[[ PROVIDED RECORDS, beginning ]]

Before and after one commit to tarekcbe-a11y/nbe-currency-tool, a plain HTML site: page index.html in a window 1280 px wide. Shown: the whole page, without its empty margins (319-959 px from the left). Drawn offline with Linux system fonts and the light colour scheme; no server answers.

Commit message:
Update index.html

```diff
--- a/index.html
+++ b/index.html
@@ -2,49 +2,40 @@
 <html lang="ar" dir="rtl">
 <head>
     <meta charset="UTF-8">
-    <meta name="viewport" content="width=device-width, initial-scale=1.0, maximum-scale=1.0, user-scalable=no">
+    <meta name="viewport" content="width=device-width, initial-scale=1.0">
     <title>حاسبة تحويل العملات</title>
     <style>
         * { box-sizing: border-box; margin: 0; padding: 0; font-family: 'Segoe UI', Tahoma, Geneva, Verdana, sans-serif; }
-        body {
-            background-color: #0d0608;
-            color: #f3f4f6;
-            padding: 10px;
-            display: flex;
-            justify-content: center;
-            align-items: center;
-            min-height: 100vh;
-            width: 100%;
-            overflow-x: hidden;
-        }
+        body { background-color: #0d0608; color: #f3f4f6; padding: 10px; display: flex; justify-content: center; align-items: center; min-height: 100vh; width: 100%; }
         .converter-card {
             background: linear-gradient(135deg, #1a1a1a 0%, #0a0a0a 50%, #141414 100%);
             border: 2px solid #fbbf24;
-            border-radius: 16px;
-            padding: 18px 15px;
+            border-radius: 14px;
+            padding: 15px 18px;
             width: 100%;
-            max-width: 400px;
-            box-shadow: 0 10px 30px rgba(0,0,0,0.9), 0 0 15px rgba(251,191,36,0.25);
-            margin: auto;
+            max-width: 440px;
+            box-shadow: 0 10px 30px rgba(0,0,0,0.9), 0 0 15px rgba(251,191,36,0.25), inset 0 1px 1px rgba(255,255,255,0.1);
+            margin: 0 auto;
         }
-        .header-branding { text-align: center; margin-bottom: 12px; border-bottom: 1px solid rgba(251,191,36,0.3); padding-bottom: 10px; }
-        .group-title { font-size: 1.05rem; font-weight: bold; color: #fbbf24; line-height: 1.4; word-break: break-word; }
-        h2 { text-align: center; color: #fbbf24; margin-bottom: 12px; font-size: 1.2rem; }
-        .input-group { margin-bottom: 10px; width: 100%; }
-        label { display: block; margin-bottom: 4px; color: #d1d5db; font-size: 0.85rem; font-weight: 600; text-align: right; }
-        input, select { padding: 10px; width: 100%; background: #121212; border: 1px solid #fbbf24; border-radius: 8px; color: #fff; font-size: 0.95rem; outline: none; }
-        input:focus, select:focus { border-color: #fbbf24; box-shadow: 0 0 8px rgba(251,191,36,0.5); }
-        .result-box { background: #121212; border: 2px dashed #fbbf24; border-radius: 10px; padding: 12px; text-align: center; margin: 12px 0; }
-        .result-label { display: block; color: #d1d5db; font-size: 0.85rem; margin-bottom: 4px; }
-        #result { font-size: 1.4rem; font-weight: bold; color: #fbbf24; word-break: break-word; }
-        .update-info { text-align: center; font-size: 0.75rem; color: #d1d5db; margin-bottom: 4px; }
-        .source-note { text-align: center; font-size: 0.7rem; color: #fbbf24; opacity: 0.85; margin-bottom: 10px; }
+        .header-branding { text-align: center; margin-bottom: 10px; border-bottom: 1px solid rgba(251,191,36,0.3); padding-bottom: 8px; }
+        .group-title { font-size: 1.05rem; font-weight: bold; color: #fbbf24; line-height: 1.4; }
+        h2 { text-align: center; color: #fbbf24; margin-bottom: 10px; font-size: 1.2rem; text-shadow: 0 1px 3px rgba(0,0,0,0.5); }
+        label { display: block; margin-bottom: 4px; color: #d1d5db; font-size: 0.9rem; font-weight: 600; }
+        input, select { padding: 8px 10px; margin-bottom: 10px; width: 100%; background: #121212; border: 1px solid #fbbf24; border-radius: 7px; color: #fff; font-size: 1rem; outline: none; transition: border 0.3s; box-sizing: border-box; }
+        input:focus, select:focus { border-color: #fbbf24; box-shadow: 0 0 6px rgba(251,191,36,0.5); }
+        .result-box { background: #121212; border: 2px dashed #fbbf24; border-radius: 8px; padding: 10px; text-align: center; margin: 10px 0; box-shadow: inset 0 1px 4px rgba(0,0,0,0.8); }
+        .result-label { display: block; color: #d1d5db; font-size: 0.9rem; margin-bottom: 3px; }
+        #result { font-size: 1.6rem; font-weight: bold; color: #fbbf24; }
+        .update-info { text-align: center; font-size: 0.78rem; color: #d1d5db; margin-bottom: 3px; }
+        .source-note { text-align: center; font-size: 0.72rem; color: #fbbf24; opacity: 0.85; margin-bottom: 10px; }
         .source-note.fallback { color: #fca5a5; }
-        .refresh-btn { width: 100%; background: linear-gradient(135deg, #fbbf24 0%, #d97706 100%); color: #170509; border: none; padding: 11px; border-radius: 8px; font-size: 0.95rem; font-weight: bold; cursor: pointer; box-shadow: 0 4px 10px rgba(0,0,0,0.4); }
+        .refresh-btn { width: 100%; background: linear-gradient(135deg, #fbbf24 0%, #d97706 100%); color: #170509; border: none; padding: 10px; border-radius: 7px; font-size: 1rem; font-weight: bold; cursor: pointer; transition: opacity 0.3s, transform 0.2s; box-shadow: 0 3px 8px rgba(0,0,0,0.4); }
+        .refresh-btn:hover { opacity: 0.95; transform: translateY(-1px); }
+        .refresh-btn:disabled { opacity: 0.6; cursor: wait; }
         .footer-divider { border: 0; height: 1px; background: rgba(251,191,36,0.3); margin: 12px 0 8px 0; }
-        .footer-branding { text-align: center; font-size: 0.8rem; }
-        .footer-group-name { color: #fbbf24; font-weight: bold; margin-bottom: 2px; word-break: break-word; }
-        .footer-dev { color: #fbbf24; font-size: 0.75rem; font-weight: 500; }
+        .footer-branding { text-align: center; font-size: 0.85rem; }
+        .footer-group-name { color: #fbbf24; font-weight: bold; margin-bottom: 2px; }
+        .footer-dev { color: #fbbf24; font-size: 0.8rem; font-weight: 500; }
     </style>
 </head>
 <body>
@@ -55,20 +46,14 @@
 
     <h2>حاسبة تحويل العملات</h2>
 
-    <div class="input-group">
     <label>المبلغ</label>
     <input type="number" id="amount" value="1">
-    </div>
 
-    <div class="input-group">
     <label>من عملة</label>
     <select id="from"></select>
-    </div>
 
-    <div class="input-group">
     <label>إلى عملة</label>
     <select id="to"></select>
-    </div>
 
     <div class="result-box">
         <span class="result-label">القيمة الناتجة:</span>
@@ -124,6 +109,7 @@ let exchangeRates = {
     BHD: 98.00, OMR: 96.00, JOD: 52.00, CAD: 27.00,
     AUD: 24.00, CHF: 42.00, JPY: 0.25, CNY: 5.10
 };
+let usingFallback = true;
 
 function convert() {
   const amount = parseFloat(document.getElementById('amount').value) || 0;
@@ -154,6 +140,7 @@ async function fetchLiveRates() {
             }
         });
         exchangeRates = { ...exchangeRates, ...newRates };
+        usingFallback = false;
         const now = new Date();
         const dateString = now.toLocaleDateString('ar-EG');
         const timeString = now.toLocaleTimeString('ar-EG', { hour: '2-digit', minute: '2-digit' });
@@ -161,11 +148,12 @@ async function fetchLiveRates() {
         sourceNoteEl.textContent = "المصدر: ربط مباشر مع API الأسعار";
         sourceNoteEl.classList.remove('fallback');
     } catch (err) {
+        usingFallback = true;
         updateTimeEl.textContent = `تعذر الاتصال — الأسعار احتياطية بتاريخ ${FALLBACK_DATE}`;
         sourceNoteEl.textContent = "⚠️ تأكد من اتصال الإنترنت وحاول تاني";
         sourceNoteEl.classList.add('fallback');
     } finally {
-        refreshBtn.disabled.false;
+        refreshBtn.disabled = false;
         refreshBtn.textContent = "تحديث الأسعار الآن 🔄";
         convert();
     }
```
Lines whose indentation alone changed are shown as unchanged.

[[ PROVIDED RECORDS, end ]]

* YOUR INSTRUCTIONS *
Where a line in the entries holds "exchangeRates", copy that line.

* ANSWER SPACE *
@@ -124,6 +109,7 @@ let exchangeRates = {
         exchangeRates = { ...exchangeRates, ...newRates };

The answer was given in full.